Angle finders, also known as angle finder protractors, are small hand-held tools that can be used to replicate almost any angle. They have two small arms on a swivel. One arm is positioned on the flat surface of any piece of wood. The other arm is swiveled out to match a corresponding angle and locked in place. You can use angle finders to set the angle on a miter saw when cutting baseboards to fit each other.
Things You'll Need
Pin nails 1 1/4-inch
Install one length of baseboard on one side of a wall where another piece of baseboard will join it at a 90 degree angle.
Place the larger rectangular shaped arm of the angle finder flat on the floor. The swivel arm of the angle finder should be facing the baseboard that you just installed. The swivel arm looks like a dull knife blade.
Loosen the wing nut on the swivel arm. While holding the rectangular arm flat against the floor, tilt the swivel arm until it fits flush against the baseboard. Tighten the wing nut.
Place the angle finder on a miter saw. The rectangular arm should be against the fence. The swivel arm should be angling out from the slot in the fence that the saw blade uses.
Pull the miter saw blade down to within 1/4 inch of touching the swivel arm. Push the miter saw blade to the left or right until it matches the angle on the swivel arm. Lock the blade at that angle. Let the blade spring back up.
Place another piece of baseboard on the miter saw. Turn on the saw. Hold the baseboard with one hand. Using the other hand, bring the blade down to cut the angle on the end of the baseboard.
Place the angled end of the baseboard against the existing piece of baseboard already in place. The angle that you just cut will fit over the baseboard already installed on the wall. Nail the baseboard in place with a pin nailer.
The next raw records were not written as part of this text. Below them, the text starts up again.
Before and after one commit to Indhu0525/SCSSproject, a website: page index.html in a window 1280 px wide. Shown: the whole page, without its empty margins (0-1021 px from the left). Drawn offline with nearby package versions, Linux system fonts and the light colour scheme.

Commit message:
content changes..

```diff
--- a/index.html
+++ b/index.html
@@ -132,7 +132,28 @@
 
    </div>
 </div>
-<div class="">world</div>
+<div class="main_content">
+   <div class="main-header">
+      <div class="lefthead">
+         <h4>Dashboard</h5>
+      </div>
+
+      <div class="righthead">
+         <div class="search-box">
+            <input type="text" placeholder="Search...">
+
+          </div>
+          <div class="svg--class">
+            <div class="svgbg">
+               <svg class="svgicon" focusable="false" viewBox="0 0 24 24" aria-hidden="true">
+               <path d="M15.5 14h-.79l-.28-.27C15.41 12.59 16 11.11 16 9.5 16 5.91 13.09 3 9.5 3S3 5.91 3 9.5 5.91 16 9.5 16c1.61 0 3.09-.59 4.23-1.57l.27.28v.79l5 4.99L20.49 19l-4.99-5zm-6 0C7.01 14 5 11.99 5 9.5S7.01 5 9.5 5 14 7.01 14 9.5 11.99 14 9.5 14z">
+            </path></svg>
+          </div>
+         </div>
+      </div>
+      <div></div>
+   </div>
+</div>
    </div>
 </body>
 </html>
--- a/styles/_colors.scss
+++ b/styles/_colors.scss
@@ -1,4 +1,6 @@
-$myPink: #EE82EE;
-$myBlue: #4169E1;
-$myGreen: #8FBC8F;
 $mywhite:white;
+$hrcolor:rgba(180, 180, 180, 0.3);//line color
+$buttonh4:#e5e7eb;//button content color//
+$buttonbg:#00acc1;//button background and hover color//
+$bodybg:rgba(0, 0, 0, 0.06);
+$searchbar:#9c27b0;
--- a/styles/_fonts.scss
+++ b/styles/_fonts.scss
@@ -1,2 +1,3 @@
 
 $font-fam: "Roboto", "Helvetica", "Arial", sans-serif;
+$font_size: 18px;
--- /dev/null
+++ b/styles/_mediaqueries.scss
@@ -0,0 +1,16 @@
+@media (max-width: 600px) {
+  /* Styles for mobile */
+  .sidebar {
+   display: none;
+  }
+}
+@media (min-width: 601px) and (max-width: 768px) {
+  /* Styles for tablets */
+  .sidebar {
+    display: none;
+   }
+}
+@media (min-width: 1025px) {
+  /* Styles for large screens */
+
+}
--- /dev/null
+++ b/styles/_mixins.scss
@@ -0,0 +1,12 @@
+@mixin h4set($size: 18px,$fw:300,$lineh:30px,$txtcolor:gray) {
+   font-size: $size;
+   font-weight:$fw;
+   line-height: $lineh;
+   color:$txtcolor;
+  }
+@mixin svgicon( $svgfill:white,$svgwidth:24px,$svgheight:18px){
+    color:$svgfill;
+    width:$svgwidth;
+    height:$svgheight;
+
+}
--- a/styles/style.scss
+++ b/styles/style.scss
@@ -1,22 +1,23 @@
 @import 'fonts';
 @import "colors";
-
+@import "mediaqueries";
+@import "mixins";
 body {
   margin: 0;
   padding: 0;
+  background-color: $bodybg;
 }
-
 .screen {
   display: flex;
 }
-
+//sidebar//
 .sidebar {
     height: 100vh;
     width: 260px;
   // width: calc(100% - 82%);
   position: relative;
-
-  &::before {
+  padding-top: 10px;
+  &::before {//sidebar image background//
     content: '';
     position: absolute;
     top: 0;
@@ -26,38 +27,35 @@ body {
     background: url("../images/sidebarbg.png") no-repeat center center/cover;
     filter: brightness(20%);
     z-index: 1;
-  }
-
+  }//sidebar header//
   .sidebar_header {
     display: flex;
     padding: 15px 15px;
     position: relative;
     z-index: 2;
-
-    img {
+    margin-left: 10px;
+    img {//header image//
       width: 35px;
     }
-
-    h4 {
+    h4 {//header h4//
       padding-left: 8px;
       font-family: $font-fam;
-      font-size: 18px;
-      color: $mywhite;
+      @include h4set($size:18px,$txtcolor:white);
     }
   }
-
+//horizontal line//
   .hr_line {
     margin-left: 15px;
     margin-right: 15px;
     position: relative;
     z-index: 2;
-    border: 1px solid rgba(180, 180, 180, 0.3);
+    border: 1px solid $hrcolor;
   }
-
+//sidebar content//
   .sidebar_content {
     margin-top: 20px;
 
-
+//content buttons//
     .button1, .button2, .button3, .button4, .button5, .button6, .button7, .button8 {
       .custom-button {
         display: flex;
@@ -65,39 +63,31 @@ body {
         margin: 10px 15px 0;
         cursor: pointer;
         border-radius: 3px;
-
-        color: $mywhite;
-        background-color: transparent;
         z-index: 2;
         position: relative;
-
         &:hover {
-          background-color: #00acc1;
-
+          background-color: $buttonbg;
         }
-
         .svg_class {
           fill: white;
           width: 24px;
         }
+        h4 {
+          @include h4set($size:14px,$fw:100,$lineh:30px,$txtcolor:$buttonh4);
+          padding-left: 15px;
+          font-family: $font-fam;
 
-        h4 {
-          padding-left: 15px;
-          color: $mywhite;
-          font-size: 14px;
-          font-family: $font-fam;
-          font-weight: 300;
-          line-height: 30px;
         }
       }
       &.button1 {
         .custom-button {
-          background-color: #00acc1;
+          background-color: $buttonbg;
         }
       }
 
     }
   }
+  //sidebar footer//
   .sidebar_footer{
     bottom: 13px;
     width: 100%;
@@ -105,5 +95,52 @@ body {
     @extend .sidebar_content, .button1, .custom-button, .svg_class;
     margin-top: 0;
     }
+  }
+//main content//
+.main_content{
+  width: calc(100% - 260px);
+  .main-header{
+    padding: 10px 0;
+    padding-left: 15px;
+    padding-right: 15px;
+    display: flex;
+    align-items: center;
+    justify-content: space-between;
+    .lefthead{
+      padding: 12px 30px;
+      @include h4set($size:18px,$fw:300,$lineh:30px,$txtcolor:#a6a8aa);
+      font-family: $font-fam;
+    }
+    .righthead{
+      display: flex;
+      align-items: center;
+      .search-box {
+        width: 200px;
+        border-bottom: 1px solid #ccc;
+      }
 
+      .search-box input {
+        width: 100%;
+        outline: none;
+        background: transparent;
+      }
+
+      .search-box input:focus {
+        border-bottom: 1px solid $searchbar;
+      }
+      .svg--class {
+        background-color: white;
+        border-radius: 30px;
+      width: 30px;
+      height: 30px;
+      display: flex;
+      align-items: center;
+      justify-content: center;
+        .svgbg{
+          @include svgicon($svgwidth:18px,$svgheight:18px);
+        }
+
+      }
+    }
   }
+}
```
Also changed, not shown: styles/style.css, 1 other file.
If your baseboard has a profiled angle, use the same procedure. Before installing the new angled piece, use a sander to sand off the back of the mitered edge. Sand off everything that has a fresh cut on it. The profiles will match perfectly. This is known as "back cutting" or "coping" baseboard.
Always wear safety glasses and breathing protection when working with wood or saws. You should always do a test cut. Dry fit any angled edges before nailing baseboard.